* _Assignment_
In the records below, find each line with "Also" and copy it.

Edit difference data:
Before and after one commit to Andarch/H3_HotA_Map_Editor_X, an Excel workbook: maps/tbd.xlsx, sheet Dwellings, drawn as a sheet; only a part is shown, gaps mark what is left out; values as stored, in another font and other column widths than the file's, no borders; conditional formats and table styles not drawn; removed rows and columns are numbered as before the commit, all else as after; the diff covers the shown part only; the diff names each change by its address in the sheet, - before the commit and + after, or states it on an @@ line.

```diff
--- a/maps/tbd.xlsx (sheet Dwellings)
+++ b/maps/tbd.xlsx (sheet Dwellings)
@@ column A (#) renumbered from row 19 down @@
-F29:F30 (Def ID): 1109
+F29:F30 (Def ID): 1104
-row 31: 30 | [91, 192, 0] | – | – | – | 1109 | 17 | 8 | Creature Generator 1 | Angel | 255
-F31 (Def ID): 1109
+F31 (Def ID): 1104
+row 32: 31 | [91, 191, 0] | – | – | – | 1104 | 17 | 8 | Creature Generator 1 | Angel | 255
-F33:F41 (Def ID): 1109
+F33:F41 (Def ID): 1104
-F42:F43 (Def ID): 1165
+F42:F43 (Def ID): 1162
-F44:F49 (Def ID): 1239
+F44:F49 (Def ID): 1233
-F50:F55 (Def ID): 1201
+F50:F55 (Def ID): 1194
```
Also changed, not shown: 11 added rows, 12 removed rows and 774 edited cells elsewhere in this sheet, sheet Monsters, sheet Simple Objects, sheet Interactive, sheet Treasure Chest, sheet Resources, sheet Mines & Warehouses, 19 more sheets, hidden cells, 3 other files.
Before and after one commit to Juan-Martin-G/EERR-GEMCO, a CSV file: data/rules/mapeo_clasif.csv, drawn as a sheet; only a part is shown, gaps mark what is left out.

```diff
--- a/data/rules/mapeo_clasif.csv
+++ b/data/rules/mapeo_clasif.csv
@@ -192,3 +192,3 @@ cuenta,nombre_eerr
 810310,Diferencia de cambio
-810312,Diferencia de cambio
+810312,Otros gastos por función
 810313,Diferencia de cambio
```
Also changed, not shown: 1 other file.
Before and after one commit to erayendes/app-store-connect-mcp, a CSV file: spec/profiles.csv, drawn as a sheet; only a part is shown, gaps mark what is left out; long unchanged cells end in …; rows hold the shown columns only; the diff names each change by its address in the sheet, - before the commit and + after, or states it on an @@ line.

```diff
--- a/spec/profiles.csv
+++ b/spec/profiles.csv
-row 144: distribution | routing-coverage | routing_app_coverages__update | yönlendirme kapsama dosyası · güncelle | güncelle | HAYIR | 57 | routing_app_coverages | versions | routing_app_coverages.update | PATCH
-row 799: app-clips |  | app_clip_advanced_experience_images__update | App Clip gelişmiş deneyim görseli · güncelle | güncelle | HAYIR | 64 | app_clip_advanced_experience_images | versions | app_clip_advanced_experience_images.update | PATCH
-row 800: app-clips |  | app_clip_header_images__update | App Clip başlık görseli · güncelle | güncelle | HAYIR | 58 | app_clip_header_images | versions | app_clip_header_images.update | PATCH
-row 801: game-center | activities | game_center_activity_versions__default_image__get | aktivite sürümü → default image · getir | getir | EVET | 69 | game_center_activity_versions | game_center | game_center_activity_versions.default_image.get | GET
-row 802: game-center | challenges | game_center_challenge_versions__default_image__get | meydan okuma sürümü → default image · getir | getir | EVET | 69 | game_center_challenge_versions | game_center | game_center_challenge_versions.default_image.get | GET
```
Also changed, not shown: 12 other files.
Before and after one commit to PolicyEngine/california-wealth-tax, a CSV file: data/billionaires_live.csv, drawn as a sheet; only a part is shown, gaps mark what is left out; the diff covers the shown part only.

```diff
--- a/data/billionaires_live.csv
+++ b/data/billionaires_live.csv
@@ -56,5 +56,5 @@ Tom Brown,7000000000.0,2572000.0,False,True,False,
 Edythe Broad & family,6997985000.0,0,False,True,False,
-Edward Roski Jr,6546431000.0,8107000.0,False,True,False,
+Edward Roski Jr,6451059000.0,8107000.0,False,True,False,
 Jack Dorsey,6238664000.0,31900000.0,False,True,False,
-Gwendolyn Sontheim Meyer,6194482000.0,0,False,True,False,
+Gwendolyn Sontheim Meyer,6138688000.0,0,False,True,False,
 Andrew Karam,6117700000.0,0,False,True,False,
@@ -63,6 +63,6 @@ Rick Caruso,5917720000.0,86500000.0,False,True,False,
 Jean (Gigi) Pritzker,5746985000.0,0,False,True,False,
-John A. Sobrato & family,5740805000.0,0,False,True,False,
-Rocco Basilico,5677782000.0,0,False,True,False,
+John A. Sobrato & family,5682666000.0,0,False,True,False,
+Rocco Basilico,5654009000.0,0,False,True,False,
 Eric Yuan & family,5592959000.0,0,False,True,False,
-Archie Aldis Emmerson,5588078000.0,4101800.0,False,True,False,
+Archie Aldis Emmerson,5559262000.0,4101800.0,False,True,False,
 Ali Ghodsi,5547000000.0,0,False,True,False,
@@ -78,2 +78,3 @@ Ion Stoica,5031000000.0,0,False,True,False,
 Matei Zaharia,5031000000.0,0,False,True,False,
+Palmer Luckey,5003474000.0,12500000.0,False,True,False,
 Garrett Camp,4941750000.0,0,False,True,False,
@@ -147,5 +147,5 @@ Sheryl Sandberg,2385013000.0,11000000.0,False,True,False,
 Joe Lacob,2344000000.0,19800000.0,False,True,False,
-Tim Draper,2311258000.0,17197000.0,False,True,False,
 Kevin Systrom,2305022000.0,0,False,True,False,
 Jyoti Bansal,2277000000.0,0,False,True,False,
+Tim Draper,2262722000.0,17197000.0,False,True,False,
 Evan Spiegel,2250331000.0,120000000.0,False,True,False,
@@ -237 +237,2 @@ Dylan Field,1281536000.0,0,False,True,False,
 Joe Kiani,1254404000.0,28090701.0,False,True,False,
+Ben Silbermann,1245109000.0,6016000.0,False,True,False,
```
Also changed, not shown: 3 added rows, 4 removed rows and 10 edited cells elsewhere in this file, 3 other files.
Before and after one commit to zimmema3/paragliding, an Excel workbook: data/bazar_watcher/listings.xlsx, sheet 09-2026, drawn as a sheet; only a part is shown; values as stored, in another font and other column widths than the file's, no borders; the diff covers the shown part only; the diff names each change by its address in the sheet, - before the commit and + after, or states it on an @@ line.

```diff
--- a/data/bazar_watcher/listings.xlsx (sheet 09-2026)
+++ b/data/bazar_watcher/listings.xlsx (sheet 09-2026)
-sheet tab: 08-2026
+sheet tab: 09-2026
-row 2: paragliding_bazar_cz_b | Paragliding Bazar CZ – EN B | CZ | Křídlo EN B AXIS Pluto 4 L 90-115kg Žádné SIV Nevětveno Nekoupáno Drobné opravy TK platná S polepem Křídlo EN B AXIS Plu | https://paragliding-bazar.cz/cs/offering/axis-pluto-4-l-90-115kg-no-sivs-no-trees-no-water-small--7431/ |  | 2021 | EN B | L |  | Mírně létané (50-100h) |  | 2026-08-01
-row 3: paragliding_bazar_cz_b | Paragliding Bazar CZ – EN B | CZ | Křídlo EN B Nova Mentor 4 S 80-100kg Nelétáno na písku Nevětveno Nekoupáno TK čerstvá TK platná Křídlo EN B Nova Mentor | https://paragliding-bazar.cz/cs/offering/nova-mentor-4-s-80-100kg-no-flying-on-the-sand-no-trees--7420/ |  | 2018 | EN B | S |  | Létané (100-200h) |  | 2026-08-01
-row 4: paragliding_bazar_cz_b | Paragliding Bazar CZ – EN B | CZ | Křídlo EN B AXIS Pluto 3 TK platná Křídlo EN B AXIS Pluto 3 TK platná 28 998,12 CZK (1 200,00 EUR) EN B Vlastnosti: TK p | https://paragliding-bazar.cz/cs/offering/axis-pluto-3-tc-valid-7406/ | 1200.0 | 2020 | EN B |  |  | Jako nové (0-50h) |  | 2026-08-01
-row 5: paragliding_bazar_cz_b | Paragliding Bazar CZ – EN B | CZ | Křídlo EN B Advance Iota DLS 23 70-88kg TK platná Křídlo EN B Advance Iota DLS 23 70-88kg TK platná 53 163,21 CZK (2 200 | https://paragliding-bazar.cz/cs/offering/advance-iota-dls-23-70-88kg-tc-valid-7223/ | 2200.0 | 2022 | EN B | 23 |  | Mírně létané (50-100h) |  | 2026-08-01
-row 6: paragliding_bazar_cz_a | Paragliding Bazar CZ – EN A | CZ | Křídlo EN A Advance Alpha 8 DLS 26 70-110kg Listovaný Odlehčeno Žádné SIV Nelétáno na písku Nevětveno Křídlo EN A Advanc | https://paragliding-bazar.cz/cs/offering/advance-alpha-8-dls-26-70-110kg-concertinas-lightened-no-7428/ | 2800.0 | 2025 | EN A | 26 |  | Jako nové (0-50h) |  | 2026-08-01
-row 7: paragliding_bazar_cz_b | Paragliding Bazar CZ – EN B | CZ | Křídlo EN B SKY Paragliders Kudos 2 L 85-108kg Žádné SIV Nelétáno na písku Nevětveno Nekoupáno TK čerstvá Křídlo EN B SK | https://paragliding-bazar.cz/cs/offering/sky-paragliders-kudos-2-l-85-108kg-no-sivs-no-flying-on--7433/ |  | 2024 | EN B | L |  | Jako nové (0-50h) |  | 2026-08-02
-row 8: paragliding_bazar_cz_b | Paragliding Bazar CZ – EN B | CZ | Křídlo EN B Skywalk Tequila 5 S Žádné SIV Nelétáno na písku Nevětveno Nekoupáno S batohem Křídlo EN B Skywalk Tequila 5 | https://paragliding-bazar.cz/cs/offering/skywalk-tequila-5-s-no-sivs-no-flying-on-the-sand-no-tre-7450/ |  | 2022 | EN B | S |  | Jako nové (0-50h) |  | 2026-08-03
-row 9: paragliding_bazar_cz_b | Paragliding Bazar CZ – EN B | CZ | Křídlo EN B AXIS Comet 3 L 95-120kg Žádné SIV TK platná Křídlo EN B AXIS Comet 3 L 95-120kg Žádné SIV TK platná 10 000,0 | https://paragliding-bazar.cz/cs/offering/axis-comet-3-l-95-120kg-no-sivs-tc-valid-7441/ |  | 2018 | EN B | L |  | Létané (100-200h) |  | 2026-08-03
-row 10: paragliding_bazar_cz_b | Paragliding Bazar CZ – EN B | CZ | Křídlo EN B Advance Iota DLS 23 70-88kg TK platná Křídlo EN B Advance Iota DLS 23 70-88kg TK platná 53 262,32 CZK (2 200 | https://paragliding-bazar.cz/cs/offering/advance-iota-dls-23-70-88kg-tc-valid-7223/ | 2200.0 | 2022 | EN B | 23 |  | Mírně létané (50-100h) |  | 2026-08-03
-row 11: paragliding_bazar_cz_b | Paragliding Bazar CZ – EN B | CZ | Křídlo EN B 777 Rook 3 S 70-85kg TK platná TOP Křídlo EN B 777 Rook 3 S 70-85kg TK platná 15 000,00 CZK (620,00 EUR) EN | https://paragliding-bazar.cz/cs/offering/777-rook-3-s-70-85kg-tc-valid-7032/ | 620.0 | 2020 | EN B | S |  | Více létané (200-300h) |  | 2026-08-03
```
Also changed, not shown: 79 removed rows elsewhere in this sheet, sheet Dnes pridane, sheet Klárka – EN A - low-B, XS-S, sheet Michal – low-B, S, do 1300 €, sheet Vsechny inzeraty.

* _Result of the exercise_
Also changed, not shown: 11 added rows, 12 removed rows and 774 edited cells elsewhere in this sheet, sheet Monsters, sheet Simple Objects, sheet Interactive, sheet Treasure Chest, sheet Resources, sheet Mines & Warehouses, 19 more sheets, hidden cells, 3 other files.
Also changed, not shown: 1 other file.
Also changed, not shown: 12 other files.
Also changed, not shown: 3 added rows, 4 removed rows and 10 edited cells elsewhere in this file, 3 other files.
Also changed, not shown: 79 removed rows elsewhere in this sheet, sheet Dnes pridane, sheet Klárka – EN A - low-B, XS-S, sheet Michal – low-B, S, do 1300 €, sheet Vsechny inzeraty.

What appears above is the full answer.